Facts about liquidated damages in Tennessee
On Behalf of McNabb, Bragorgos, Burgess & Sorin, PLLC | Jul 26, 2022 | Construction Law
Liquidated damages are a common feature in construction disputes. This is because they offer a way for construction professionals to protect themselves from the risks of delay and other problems. Whether you’re a construction contractor, subcontractor, or owner, it’s important to understand these damages and how they can impact your construction business.
What are liquidated damages?
Liquidated damages are a contractual provision that sets a specific amount of money that’s paid in the event of a breach. Per construction law, this amount is typically intended to compensate the non-breaching party for any losses incurred as a result of the breach. In construction contracts, liquidated damages are typically used to cover the costs of delays, schedule disruptions and other problems that can occur during a construction project.
How are liquidated damages calculated?
Liquidated damages are typically calculated as a certain amount of money per day or week of delay. For example, if a construction contract has a clause that stipulates liquidated damages of $500 per day for delays, then the contractor would owe the owner $500 for each day that the project gets delayed. In some cases, liquidated damages can be a percentage of the total contract value. For example, if a construction contract is worth $100,000 and has a clause that stipulates liquidated damages of 20%, then the contractor would owe the owner $20,000 for each day that the project is delayed.
How can you avoid liquidated damages?
There are a few ways that you can avoid liquidated damages. One way is to negotiate a lower rate with the other party. Another way is to include a clause in the contract that allows for delays due to certain events, such as weather or construction problems. Finally, you can purchase insurance that will cover the costs of liquidated damages.

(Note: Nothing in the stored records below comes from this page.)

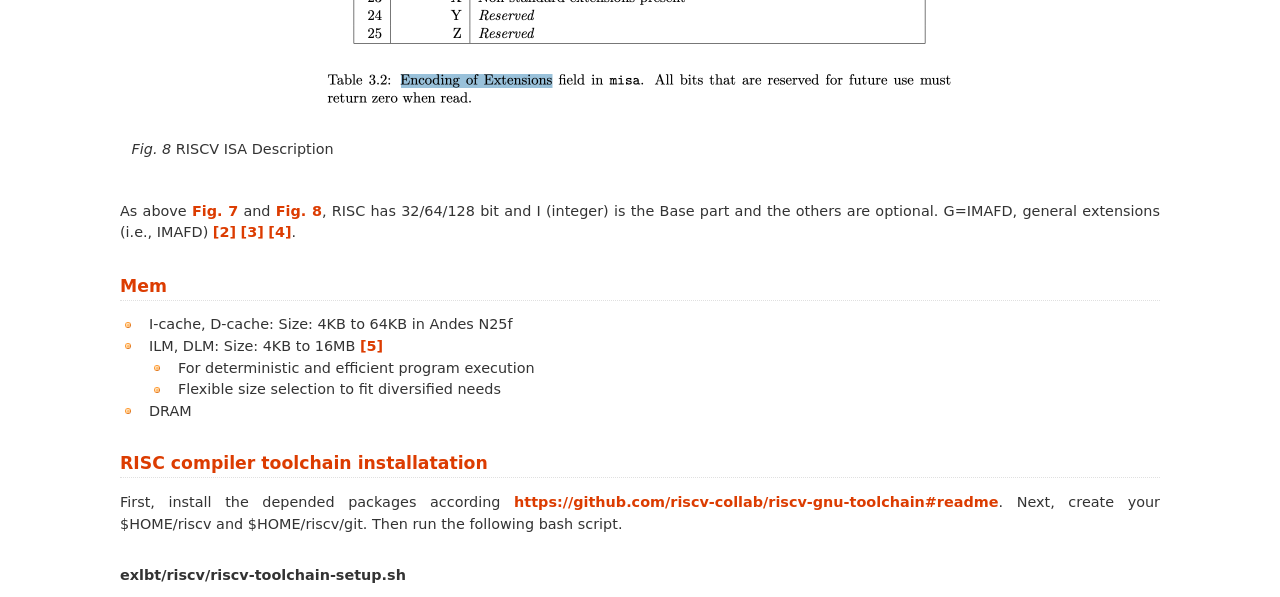
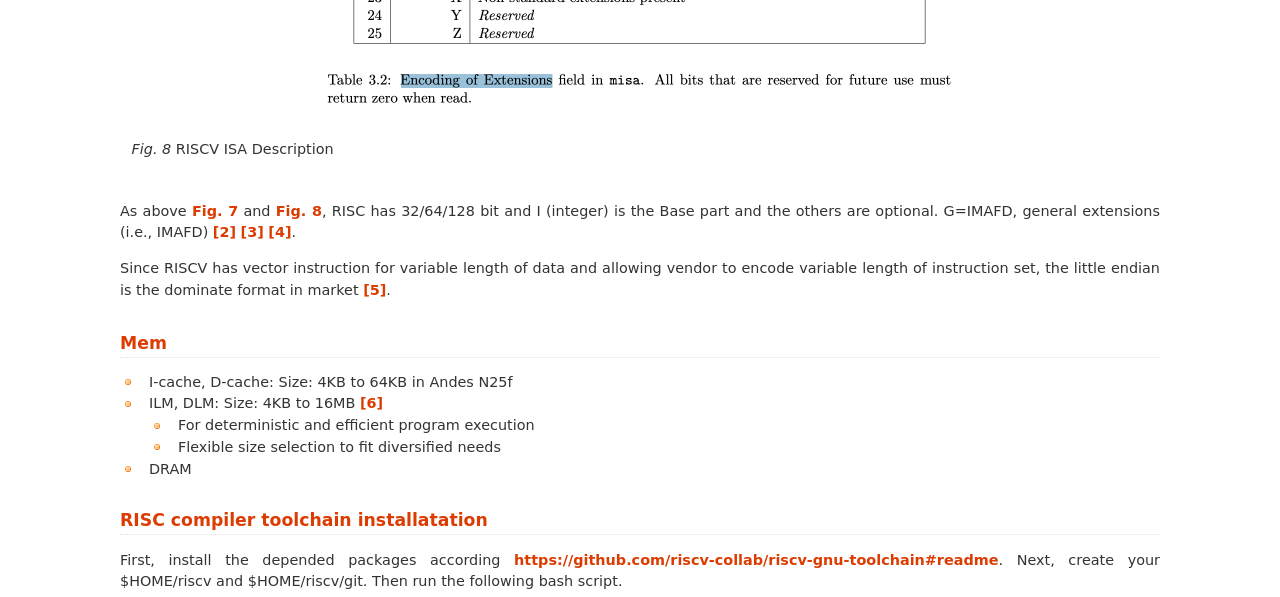
Before and after one commit to Jonathan2251/lbt, a Sphinx documentation site: the page built from source/riscv.rst, in a window 1280 px wide and 900 px high, scrolled down 2020 px, cut to the strip 0-597 px from the top of the window. Built offline with Sphinx 7.4.7, drawn with Linux system fonts in a browser that asks for light colours; some of the changed text lies outside the part shown.

Commit message:
riscv.rst: The advantage of RISCV little endians

```diff
--- a/source/about.rst
+++ b/source/about.rst
@@ -38,7 +38,11 @@ https://github.com/Jonathan2251/lbt/blob/master/README.md
 Revision history
 ----------------
 
-Version 12.0.12, not released yet.
+Version 12.0.13, not released yet.
+
+Version 12.0.12, Released April 4, 2023.
+
+  riscv.rst: The advantage of RISCV little endians.
 
 Version 12.0.11, Released Feburary 27, 2023.
 
--- a/source/conf.py
+++ b/source/conf.py
@@ -65,9 +65,9 @@ author = u'Chen Chung-Shu'
 # built documents.
 #
 # The short X.Y version.
-version = u'12.0.11'
+version = u'12.0.12'
 # The full version, including alpha/beta/rc tags.
-release = u'12.0.11'
+release = u'12.0.12'
 
 # The language for content autogenerated by Sphinx. Refer to documentation
 # for a list of supported languages.
--- a/source/riscv.rst
+++ b/source/riscv.rst
@@ -55,10 +55,13 @@ ISA
   RISCV ISA Description
 
 
-As above :numref:`riscv-f1` and :numref:`riscv-f2`, RISC has 32/64/128 bit and I (integer) is the Base part and the
-others are optional. G=IMAFD, general extensions (i.e., IMAFD)  [#ISA]_
-[#RISCV-wiki]_ [#RRE]_.
+As above :numref:`riscv-f1` and :numref:`riscv-f2`, RISC has 32/64/128 bit and
+I (integer) is the Base part and the others are optional. G=IMAFD, general
+extensions (i.e., IMAFD)  [#ISA]_ [#RISCV-wiki]_ [#RRE]_.
 
+Since RISCV has vector instruction for variable length of data and allowing
+vendor to encode variable length of instruction set, the little endian is the
+dominate format in market [#endians-format]_.
 
 Mem
 ---
@@ -590,6 +593,8 @@ qemu-system-riscv64 with -nographic fail too.
 
 .. [#RRE] https://wiki.riscv.org/display/HOME/Recently+Ratified+Extensions
 
+.. [#endians-format] https://www.technicalsourcery.net/posts/on-endianness
+
 .. [#andes-ilm] http://www.andestech.com/en/products-solutions/andescore-processors/riscv-n25f/ ,
     http://www.andestech.com/en/products-solutions/andestar-architecture/
 
```
Also changed, not shown: 1 other file.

Liquidated damages can be a helpful tool for construction professionals, but it’s important to understand how they work before you agree to them. By knowing the ins and outs of liquidated damages, you can protect your construction business from the risks of delays and other problems.